Thousands of people turned out in Vienna on Monday night to pay tribute to an Austrian doctor, who authorities say committed suicide after months of death threats from opponents of coronavirus restrictions and vaccines.
Dr Lisa-Maria Kellermayr, who described herself as a “passionate country doctor”, was found in her surgery last Friday morning at Seewalchen am Attersee, about 60 kilometres northeast of Salzburg.
Investigators ruled out the possibility of foul play, but would not comment on the content of suicide notes that prosecutors had earlier confirmed had been found.
At the end of June, Kellermayr announced on social media and on her website that she was closing her practice, citing security concerns after seven months of threats.
She said she had already spent more than €100,000 on security costs, which she noted “exceed the profit of a family doctor’s practice many times over”.
Threatening letters the doctor published revealed the insults she received, including death threats to her and her employees. She turned to the authorities but claimed she was not taken seriously. There was also a lack of support from politicians.
In mid-July, Kellermayr said she was permanently closing the practice because she couldn’t “offer any perspective for whether or when it will be possible for us to work under ‘normal’ circumstances”.
In Vienna on Monday evening, many people converged on St Stephen’s Cathedral to pay their respects to Kellermayr, lighting candles or illuminating their mobile phones while the church bells rang.
“In many places across the country, people come together to remember Dr Lisa-Maria Kellermayr,” Austria’s President Alexander Van der Bellen posted on social media. “To set a sign for cohesion and against hate together.”
Earlier, he tweeted to say that Kellermayr had been “committed to healing people and to protect against diseases. She championed science” and was in favour of “vaccinations and for a careful handling of the pandemic”.
“Let’s stop this intimidating and scaremongering. Hate and intolerance have no place in our Austria,” he added, commenting on the threats the doctor received.
The president’s thoughts were echoed by Austria’s health minister. “As a doctor, she dedicated her life to the health and well-being of others. Death threats against her and her staff were a brutal reality. Hatred against people is inexcusable. This hatred must finally stop,” Johannes Rauch said.
In June, prosecutors in the city of Wels in Upper Austria closed an investigation of a German suspected of threatening Kellermayr, saying German authorities were responsible for the case, the Austria Press Agency (APA) reported.

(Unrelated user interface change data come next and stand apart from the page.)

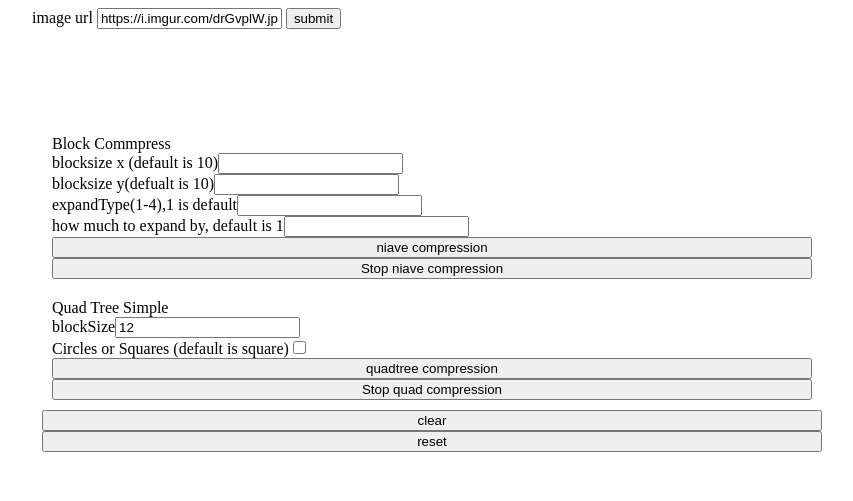
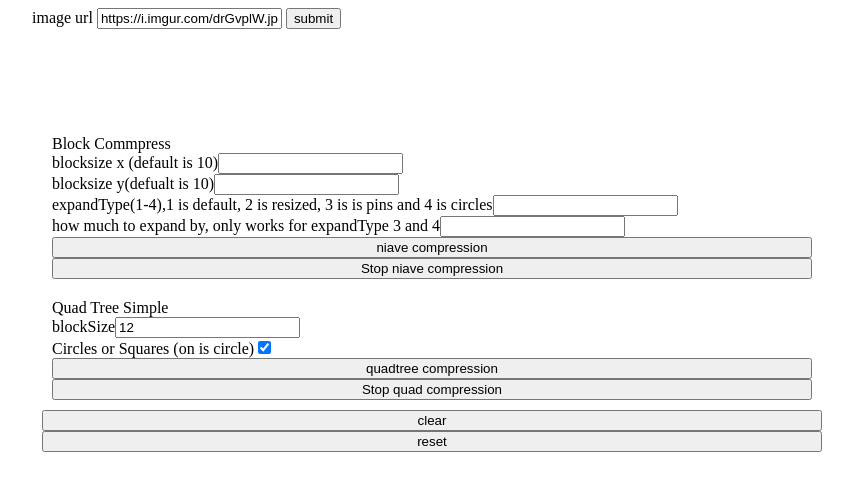
Before and after one commit to snorkleboy/Compression-visualizer, a website: page index.html in a window 1280 px wide. Shown: the top 501 px of the page, without its empty margins (208-1061 px from the left). Drawn offline with Linux system fonts and the light colour scheme.

Commit message:
quik changes for useability

```diff
--- a/imageReading.js
+++ b/imageReading.js
@@ -10,6 +10,7 @@ document.addEventListener("DOMContentLoaded", function () {
         console.log('img',imgURl, img);
         img.crossOrigin = "";
         img.onload = () => new ImageReader(img);
+
     });
 
 });
@@ -205,9 +206,10 @@ function NiaveCompress(imagedata, ctx, blockSize, expand, exval) {
 
 //bound is {x:,y:,width:,height:} in pixels(4 index values per pixel);
 function QuadtreeContainer(imageData, context, blockSize, circleBool, timeoutType='fast'){
-
+    //enable click split
+    //context.canvas.addEventListener('click',())
+    //create stop button
     const timeOutes = [];
-
     const stopButton = document.getElementById('stopQuads');
     stopButton.addEventListener('click', e => timeOutes.forEach( (to=>clearTimeout(to)) ));
 
--- a/index.html
+++ b/index.html
@@ -27,14 +27,14 @@
             <label class='options'> Block Commpress
               <label>blocksize x (default is 10)<input id='niaveInputX' type="text"></input></label>
               <label>blocksize y(defualt is 10)<input id='niaveInputY' type="text"></input></label>
-              <label>expandType(1-4),1 is default<input id='niaveInputExpand' type="text"></input></label>
-              <label>how much to expand by, default is 1<input id='niaveInputExpandval' type="text"></input></label>
+              <label>expandType(1-4),1 is default, 2 is resized, 3 is is pins and 4 is circles<input id='niaveInputExpand' type="text"></input></label>
+              <label>how much to expand by, only works for expandType 3 and 4<input id='niaveInputExpandval' type="text"></input></label>
               <button id='niave'> niave compression</button>
               <button id='stopNiave'>Stop niave compression</button>
             </label>
             <label class='options'> Quad Tree Simple
               <label>blockSize<input id='quadTreeBlockSize' value='12' type="text"></input> </label>
-              <label>Circles or Squares (default is square)<input id='quadTreeCircle' value='off' type="checkbox"></input> </label>
+              <label>Circles or Squares (on is circle)<input checked id='quadTreeCircle' type="checkbox"></input> </label>
               <button id='quadtree'> quadtree compression</button>
               <button id='stopQuads'>Stop quad compression</button>
             </label>
```
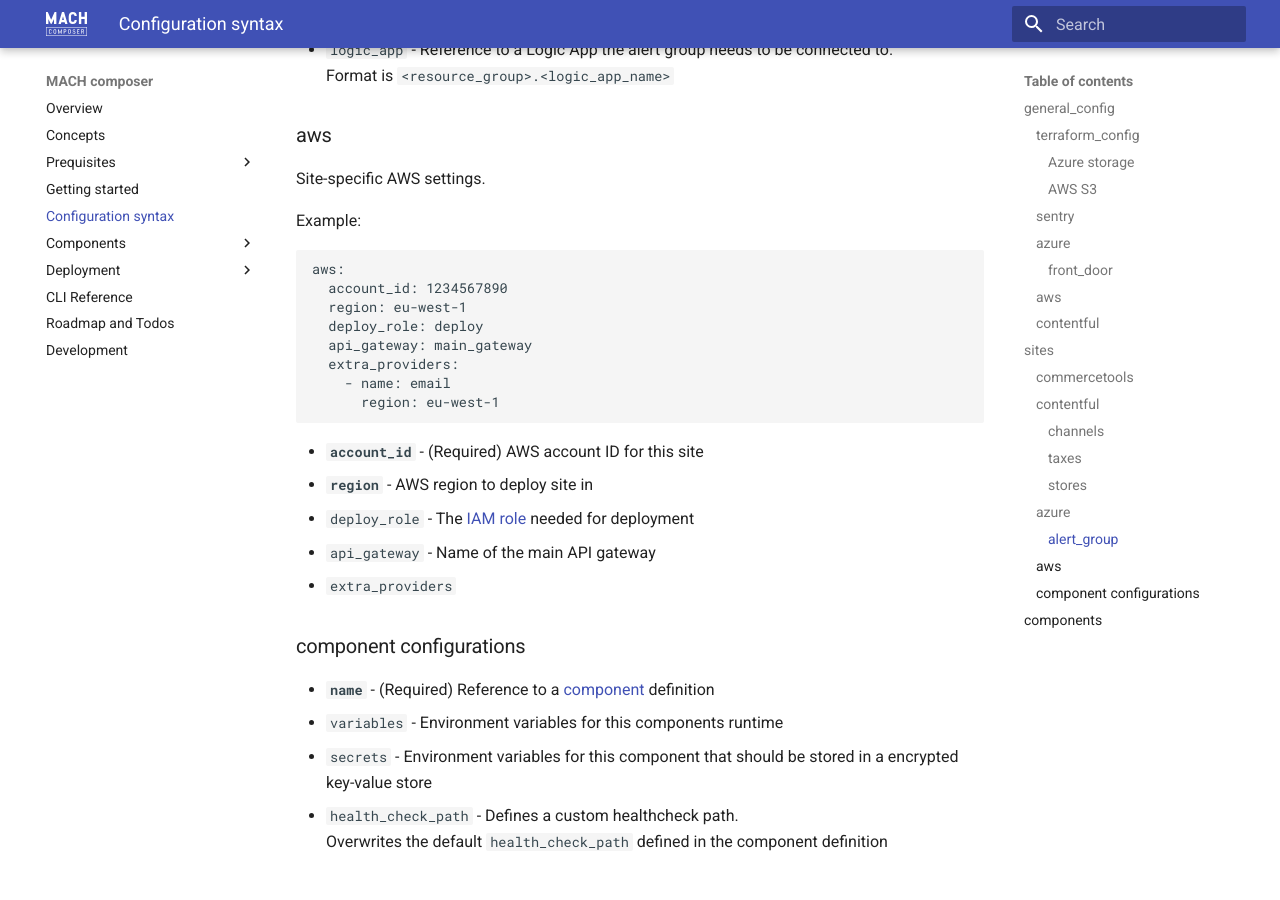
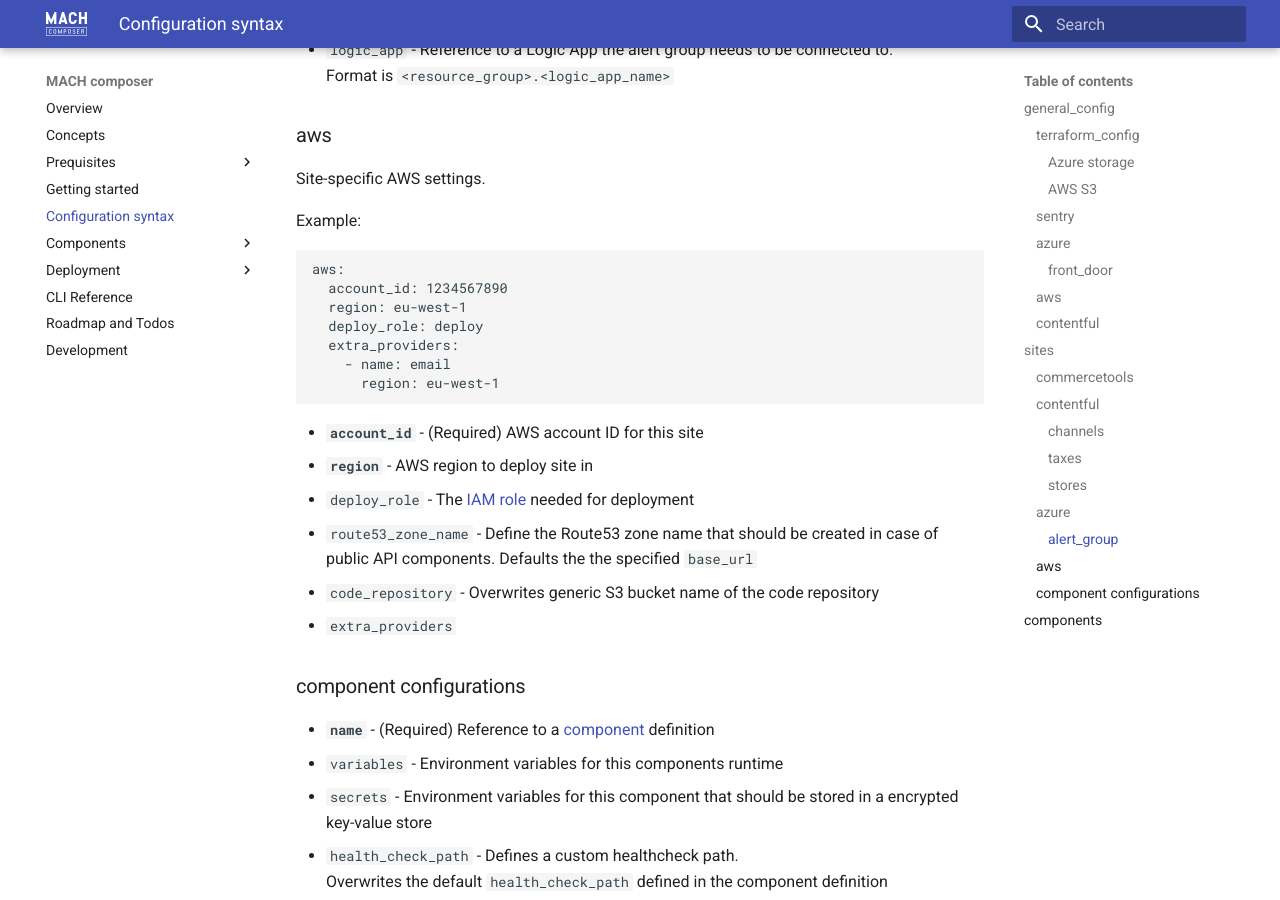
Before and after one commit to mach-composer/mach-composer-cli, an MkDocs documentation site: the page built from docs/src/syntax.md, in a window 1280 px wide and 900 px high, scrolled down 7967 px. Built offline with MkDocs 1.6.1 and Material for MkDocs 9.7.7, drawn with Linux system fonts in a browser that asks for light colours; a script that is not in the unit is left out.

```diff
--- a/docs/src/syntax.md
+++ b/docs/src/syntax.md
@@ -326,7 +326,6 @@ aws:
   account_id: 1234567890
   region: eu-west-1
   deploy_role: deploy
-  api_gateway: main_gateway
   extra_providers:
     - name: email
       region: eu-west-1
@@ -335,7 +334,8 @@ aws:
 - **`account_id`** - (Required) AWS account ID for this site
 - **`region`** - AWS region to deploy site in
 - `deploy_role` - The [IAM role](./prerequisites/aws#iam-deploy-role) needed for deployment
-- `api_gateway` - Name of the main API gateway
+- `route53_zone_name` - Define the Route53 zone name that should be created in case of public API components. Defaults the the specified `base_url`
+- `code_repository` - Overwrites generic S3 bucket name of the code repository
 - `extra_providers`
 
 
```
Also changed, not shown: CHANGELOG.md, 1 other file.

Police in Austria continued an investigation against persons unknown.
The Medical Association of Upper Austria said Kellermayr had been offered help and a plan had been discussed on how to continue her practice, according to APA.